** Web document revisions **
----

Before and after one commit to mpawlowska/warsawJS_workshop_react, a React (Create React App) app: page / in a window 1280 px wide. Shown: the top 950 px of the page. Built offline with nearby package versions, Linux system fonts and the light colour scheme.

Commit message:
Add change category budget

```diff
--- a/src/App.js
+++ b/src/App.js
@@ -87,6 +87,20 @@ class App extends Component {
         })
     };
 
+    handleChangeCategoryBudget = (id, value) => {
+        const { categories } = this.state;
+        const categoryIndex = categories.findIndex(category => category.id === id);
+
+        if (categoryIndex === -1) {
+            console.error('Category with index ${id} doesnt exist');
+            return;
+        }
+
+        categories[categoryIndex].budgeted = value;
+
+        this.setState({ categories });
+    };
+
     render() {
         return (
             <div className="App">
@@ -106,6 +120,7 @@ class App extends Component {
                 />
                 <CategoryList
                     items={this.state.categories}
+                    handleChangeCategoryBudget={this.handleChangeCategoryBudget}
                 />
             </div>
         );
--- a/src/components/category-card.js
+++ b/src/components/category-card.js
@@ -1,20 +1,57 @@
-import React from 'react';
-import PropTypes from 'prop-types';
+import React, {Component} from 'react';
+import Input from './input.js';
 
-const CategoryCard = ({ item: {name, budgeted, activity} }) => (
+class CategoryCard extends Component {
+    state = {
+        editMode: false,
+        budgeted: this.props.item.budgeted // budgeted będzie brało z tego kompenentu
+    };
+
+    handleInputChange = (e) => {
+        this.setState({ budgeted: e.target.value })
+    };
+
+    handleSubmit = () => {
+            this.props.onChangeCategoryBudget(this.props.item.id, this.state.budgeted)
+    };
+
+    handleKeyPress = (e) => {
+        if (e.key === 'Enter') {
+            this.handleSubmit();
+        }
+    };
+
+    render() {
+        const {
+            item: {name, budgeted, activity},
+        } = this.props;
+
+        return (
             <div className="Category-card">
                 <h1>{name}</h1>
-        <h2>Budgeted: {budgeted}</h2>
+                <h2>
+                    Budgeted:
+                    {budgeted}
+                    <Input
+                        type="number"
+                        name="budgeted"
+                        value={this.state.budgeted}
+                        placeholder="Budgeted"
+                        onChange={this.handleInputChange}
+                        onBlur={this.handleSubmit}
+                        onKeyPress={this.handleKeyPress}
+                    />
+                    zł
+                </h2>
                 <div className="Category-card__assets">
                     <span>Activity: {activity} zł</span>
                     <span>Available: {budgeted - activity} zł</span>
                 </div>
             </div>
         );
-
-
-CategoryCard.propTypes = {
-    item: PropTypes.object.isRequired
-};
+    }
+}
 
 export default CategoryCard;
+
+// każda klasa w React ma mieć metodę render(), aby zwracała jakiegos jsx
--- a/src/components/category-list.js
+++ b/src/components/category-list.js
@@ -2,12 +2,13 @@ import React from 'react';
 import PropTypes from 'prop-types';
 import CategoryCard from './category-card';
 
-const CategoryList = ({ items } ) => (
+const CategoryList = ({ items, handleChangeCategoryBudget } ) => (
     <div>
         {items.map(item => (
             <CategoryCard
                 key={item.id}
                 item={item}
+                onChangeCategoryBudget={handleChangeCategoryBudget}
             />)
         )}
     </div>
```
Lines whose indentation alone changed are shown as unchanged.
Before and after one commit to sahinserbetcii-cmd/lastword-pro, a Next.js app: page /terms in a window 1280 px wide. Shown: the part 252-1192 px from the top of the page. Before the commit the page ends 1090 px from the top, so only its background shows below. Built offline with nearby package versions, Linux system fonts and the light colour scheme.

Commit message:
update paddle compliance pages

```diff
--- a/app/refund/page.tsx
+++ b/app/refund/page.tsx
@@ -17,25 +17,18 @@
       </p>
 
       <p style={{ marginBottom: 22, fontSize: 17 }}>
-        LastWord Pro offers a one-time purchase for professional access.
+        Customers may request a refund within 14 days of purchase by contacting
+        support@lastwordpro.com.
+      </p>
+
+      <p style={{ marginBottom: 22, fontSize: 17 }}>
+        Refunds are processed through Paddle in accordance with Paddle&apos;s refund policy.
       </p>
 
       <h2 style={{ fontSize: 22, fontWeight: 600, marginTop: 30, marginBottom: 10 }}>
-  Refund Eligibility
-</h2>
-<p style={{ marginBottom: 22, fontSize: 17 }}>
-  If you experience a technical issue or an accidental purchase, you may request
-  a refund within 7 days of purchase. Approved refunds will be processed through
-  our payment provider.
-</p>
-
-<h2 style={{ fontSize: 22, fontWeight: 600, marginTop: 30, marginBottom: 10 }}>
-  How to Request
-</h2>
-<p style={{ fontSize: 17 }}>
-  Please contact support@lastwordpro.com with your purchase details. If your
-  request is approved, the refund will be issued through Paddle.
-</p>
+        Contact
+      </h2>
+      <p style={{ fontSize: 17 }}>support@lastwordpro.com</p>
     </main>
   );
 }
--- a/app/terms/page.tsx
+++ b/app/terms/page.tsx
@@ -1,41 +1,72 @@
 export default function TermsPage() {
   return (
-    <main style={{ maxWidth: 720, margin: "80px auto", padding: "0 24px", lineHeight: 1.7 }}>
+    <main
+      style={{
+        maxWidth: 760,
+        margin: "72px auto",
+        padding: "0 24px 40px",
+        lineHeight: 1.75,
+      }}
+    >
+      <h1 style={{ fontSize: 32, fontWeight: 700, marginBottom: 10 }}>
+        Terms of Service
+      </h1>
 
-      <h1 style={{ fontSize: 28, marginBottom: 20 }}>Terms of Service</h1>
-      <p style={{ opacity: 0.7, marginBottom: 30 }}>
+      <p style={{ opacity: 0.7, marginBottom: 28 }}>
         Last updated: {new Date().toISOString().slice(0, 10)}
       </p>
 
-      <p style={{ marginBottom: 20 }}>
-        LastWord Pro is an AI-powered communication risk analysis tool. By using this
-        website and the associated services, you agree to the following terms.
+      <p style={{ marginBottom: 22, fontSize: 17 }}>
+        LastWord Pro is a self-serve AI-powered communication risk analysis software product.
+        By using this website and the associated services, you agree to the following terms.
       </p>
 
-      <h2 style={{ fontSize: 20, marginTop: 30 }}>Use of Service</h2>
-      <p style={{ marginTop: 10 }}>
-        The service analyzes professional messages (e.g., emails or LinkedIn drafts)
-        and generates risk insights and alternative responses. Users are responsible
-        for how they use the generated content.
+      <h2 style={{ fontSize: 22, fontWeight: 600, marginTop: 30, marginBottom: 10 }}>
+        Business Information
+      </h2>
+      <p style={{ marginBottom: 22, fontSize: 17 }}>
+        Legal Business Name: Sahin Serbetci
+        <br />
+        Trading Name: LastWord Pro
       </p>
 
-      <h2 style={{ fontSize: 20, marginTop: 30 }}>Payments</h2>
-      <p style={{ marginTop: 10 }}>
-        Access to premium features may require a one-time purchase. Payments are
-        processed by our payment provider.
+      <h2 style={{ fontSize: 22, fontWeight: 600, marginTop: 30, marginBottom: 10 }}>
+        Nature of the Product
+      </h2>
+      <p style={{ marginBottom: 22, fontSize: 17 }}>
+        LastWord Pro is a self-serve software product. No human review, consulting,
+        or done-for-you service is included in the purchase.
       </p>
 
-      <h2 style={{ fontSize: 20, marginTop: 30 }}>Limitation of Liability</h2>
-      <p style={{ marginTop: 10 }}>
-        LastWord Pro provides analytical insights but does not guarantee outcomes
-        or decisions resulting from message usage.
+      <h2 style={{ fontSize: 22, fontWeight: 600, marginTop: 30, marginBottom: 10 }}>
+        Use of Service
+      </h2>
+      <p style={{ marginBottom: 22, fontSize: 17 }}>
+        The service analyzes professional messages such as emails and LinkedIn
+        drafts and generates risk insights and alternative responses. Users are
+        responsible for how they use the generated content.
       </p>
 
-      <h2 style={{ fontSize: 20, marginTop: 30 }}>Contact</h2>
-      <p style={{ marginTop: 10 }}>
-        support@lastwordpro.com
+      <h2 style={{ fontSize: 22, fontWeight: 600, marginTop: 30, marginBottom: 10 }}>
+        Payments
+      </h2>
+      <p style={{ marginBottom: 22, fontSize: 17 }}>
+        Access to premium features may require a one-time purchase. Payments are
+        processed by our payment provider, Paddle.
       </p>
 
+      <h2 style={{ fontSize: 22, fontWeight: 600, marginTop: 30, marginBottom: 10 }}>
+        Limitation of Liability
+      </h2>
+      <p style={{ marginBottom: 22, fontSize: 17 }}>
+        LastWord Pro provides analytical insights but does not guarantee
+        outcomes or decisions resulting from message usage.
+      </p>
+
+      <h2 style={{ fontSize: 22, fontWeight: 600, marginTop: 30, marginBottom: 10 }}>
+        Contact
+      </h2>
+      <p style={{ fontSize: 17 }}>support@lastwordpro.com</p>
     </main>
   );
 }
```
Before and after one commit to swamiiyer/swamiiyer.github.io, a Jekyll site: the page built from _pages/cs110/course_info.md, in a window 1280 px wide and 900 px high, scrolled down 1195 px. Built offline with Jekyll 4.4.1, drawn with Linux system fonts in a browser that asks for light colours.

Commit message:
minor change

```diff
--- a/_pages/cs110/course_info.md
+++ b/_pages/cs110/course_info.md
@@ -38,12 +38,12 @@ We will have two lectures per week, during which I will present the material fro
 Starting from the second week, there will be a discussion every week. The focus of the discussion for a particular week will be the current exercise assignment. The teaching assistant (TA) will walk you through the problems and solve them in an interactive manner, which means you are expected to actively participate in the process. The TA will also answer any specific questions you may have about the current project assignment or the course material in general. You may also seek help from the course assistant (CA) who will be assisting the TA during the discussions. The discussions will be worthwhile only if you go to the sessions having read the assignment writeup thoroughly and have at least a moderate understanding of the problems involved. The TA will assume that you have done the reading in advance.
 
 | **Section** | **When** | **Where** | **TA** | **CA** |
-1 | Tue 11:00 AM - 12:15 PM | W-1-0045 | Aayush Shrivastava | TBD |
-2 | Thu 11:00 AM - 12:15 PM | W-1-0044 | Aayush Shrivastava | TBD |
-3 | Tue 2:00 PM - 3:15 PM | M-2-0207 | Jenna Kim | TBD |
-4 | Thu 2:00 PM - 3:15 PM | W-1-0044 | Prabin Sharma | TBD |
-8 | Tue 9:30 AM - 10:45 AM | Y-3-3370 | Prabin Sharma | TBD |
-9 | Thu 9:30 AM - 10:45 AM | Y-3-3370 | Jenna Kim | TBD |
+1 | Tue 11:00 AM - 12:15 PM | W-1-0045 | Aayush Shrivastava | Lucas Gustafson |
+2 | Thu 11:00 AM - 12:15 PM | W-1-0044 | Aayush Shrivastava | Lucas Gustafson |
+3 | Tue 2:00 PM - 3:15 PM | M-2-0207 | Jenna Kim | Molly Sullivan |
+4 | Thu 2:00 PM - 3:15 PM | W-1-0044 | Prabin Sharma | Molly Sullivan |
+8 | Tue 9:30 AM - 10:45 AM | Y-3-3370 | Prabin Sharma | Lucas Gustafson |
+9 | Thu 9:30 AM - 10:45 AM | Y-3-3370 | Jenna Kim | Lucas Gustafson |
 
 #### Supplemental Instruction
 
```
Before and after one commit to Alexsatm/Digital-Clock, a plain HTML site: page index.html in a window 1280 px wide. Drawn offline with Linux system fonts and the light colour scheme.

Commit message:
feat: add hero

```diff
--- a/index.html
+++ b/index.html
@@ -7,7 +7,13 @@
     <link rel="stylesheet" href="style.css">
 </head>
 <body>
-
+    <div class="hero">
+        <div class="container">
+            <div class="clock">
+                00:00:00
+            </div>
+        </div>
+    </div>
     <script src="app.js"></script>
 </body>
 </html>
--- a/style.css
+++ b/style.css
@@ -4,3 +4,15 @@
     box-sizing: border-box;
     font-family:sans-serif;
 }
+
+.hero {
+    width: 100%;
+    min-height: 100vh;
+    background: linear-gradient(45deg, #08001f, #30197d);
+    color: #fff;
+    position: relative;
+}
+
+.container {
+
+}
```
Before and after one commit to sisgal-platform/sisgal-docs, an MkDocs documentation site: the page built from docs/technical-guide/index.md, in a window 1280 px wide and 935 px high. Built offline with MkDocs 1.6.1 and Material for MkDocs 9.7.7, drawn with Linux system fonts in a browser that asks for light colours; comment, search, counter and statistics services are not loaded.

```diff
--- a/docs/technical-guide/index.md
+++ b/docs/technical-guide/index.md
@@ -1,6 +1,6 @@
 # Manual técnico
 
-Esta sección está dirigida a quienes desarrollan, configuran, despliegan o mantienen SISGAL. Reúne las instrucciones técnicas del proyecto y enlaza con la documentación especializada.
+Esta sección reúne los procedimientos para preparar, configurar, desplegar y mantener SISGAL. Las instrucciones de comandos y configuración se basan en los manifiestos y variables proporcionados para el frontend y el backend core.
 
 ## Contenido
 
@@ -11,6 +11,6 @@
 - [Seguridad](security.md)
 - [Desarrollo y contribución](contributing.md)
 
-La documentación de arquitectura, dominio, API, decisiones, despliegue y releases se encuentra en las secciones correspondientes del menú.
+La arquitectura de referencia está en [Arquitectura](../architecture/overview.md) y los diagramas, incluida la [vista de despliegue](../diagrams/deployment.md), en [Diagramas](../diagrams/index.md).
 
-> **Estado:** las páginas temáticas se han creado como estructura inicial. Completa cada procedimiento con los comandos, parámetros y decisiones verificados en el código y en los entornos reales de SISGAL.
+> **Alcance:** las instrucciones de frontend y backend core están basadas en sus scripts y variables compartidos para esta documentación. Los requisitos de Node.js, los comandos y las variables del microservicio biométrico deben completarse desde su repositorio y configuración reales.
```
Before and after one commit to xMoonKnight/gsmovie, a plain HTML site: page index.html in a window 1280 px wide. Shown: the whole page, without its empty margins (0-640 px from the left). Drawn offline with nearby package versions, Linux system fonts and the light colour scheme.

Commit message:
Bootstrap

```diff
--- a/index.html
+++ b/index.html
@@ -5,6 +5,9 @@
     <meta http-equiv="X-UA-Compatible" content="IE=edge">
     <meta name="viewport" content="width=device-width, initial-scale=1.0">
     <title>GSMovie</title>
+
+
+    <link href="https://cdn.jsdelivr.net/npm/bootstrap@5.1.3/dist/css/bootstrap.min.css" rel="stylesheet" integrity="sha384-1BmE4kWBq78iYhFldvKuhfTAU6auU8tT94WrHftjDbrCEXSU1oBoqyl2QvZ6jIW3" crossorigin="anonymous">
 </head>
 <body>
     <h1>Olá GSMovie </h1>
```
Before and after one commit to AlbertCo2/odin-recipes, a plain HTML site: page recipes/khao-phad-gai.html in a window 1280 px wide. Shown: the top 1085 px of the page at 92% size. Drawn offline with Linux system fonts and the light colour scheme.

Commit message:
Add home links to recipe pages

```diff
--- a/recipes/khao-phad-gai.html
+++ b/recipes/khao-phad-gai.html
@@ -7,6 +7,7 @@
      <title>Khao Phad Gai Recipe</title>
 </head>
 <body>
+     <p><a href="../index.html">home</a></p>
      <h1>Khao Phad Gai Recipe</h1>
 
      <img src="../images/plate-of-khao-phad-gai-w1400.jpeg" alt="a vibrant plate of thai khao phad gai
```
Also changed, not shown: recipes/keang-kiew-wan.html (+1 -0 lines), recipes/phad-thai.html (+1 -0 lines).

----

** YOUR OBJECTIVE **
Throughout the records above, find the lines in which the word "import" appears and return them.

** REPLY **
-import React from 'react';
-import PropTypes from 'prop-types';
+import React, {Component} from 'react';
+import Input from './input.js';
@@ -2,12 +2,13 @@ import React from 'react';
 import PropTypes from 'prop-types';
 import CategoryCard from './category-card';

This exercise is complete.